Items such as an antique ballot box and key fob from the Cliff House Club at Catawba Point decorated tables with food samples from Cheese Haven, Bassett’s Market, the Nor’Easter Club, the Orchard, Rudder’s, Catawba Island Garden Club, Mary Jane Gibson, Debbie Newman, Mon Ami Winery, and Firelands Winery.

There is no admission charge. Annual memberships are $25 or $100 for a lifetime membership.

Hours of operation are 10 a.m. to 4 p.m. Monday, Wednesday, and Thursday, plus the second and fourth Saturdays of each month through October. For information, call 419-967-5363 or go to catawbaislandhistoricalsociety.com or the society’s Facebook page.

YARK Subaru Rock N Roar at the the Toledo Zoo and Aquarium was on the wild side. Jim Lieber Fever DJ spun ’70s, ’80s, ’90s, and today’s tunes in the Africa! Overlook. Dancing continued with Fu5ion playing pop, R&B, jazz, rock, and country from different eras in the zoo’s air-conditioned Malawi Event Center, boasting a 73-foot-long aquarium wall of colorful African fish. Refreshments were available via the zoo concessions and cash bars.

The major sponsor behind Yark was Hollywood Casino Toledo, followed by Cumulus Toledo, Lamar, Kroger, and Yuengling. The $45,000 net proceeds benefit the zoo’s conservation initiatives locally and globally including migrating birds, Tasmanian devils, Pacific birds, Kihansi spray toads, and more.

MANY of the area country clubs hosted their annual lobster parties including Toledo Country Club and Belmont Country Club. Mmm: summer salads, corn, potatoes, seasonal fruit, and more including lobster, the mainstay.

In addition was the annual Toledo Regional Chamber of Commerce Clambake presented by PNC at Hollywood Casino Toledo outside overlooking the Maumee River. The 700-plus movers and shakers enjoyed cocktails and then dined under a giant tent decorated with red, white, and blue. Among the crowd of lobster lovers were Ben and Peggy Brown, Ron and Sandi Dulay, David and Mary Charles Woodward, Keith Burwell, Tom and Betsy Brady, and Jeff Abbas and wife Rhona Alter.

Sponsors included Buckeye Broadband, Telesystem, The Blade, Palmer Energy Co., RCO Law, Bowling Green State University and the University of Toledo, plus a host of others including HCR ManorCare, Health Management Solutions, Hylant, Go Logistic, Mercy Health, Meyer Hill Lynch, PricewaterhouseCoopers, and ProMedica.

Click to comment

Quis autem vel eum iure reprehenderit qui in ea voluptate velit esse quam nihil molestiae consequatur, vel illum qui dolorem?

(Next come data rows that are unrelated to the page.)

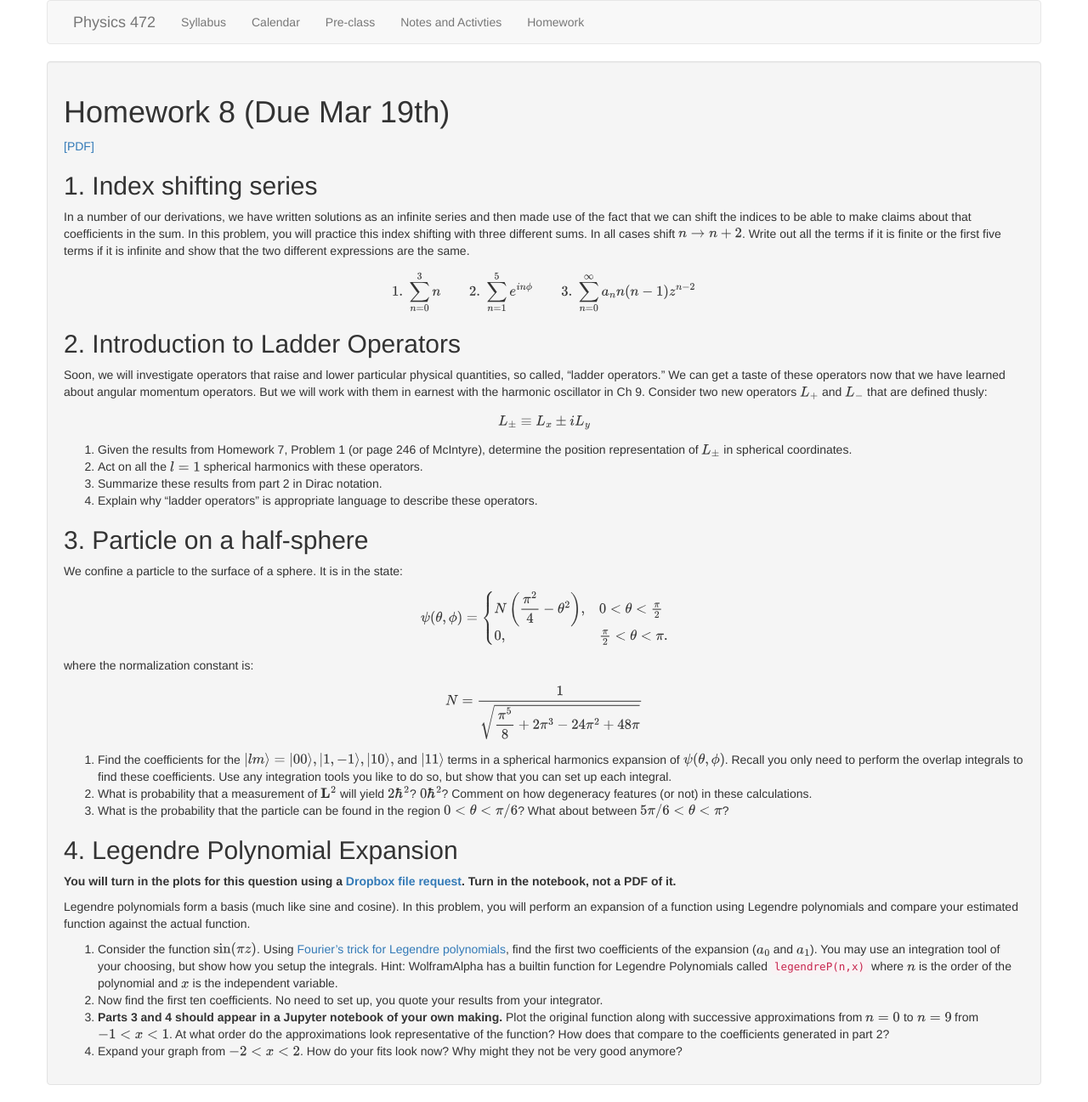
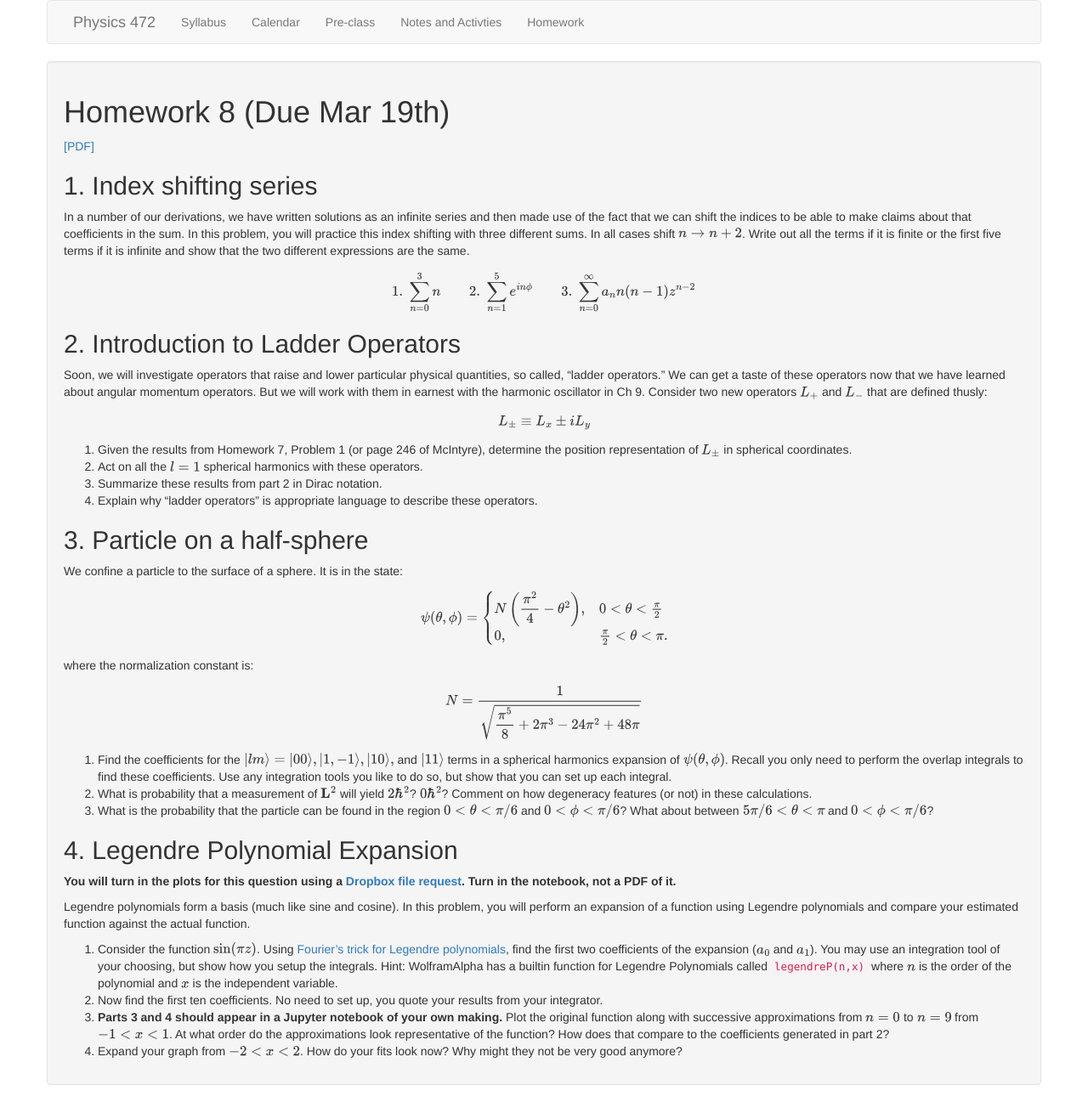
Before and after one commit to dannycab/phy472msu_s2021, a Jekyll site: the page built from assignments/homework8.md, in a window 1280 px wide. Shown: the whole page at 85% size. Built offline with Jekyll 4.4.1, drawn with Linux system fonts in a browser that asks for light colours.

Commit message:
corrected typo

```diff
--- a/assignments/homework8.md
+++ b/assignments/homework8.md
@@ -42,7 +42,7 @@ $$N=\dfrac{1}{\sqrt{\dfrac{\pi^5}{8}+2\pi^3 - 24\pi^2 + 48 \pi}}$$
 
 1. Find the coefficients for the $\ket{lm} = \ket{00}, \ket{1,-1}, \ket{10},$ and $\ket{11}$ terms in a spherical harmonics expansion of $\psi(\theta,\phi)$. Recall you only need to perform the overlap integrals to find these coefficients. Use any integration tools you like to do so, but show that you can set up each integral.
 2. What is probability that a measurement of $\mathbf{L}^2$ will yield $2\hbar^2$? $0\hbar^2$? Comment on how degeneracy features (or not) in these calculations.
-3. What is the probability that the particle can be found in the region $0 < \theta <\pi/6$? What about between $5\pi/6 < \theta <\pi$?
+3. What is the probability that the particle can be found in the region $0 < \theta <\pi/6$ and $0 < \phi <\pi/6$? What about between $5\pi/6 < \theta <\pi$ and $0 < \phi <\pi/6$?
 
 ## 4. Legendre Polynomial Expansion
 
```
Also changed, not shown: 1 other file.
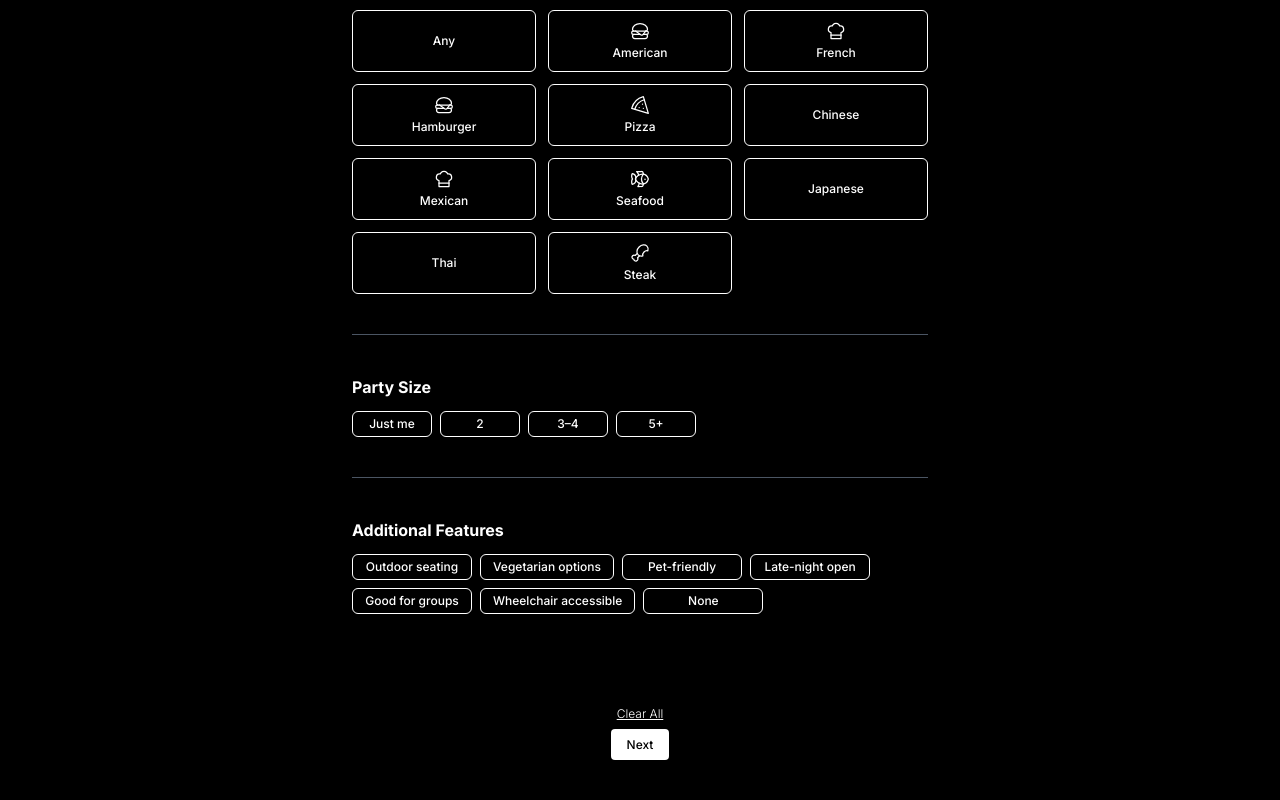
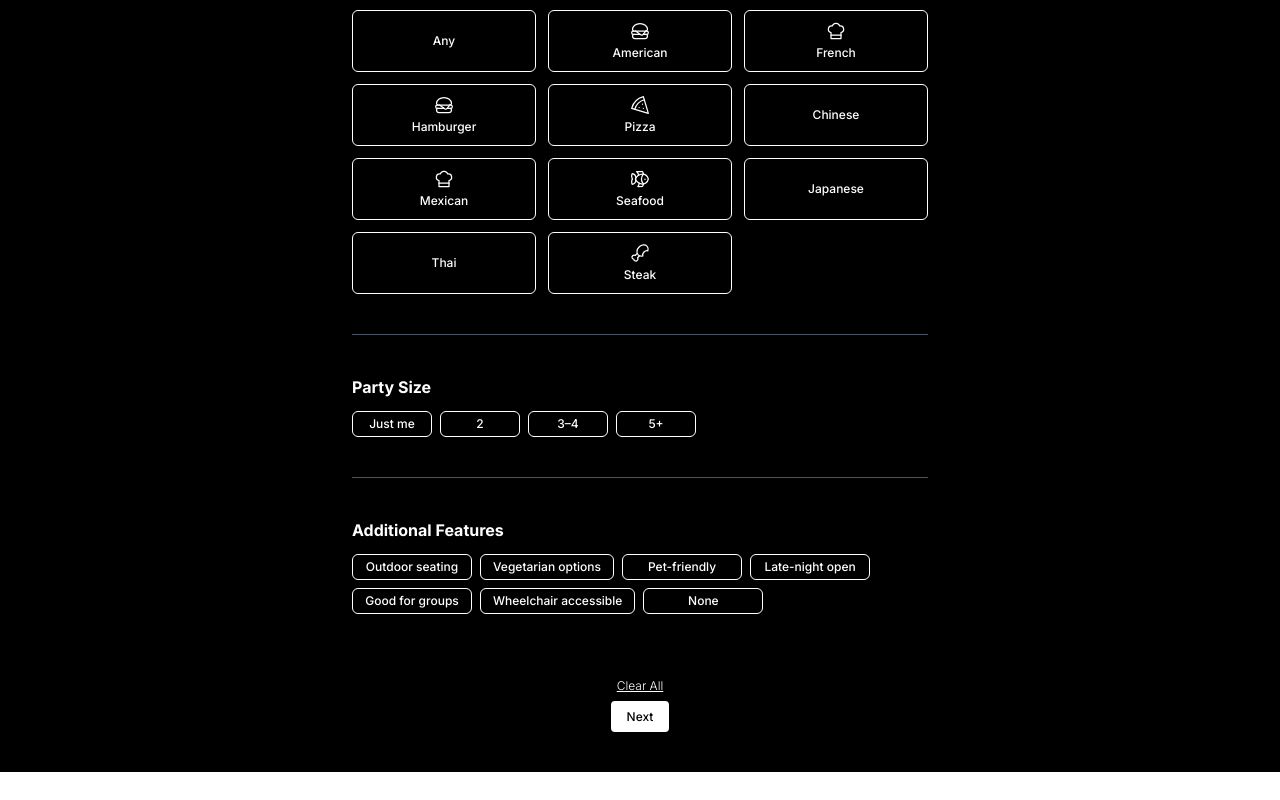
Before and after one commit to jysonn97/what-to-eat, a Next.js app: page /multi in a window 1280 px wide. Shown: the part 352-1152 px from the top of the page. After the commit the page ends 1124 px from the top, so only its background shows below. Built offline with nearby package versions, Linux system fonts and the light colour scheme.

Commit message:
Update multi.js

```diff
--- a/pages/multi.js
+++ b/pages/multi.js
@@ -162,7 +162,7 @@ className={`px-3 py-1 text-xs rounded-md border transition min-w-[120px] text-ce
 <div className="pt-6 flex flex-col items-center gap-[7px]">
   <button
     onClick={clearAll}
-    className="text-xs underline text-white font-light hover:opacity-90 mt-7"
+    className="text-xs underline text-white font-light hover:opacity-90 mt-0"
   >
     Clear All
   </button>
```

Temporibus autem quibusdam et aut officiis debitis aut rerum necessitatibus saepe eveniet.

Copyright © 2018 Toledo Blade

To Top

Fetching stories…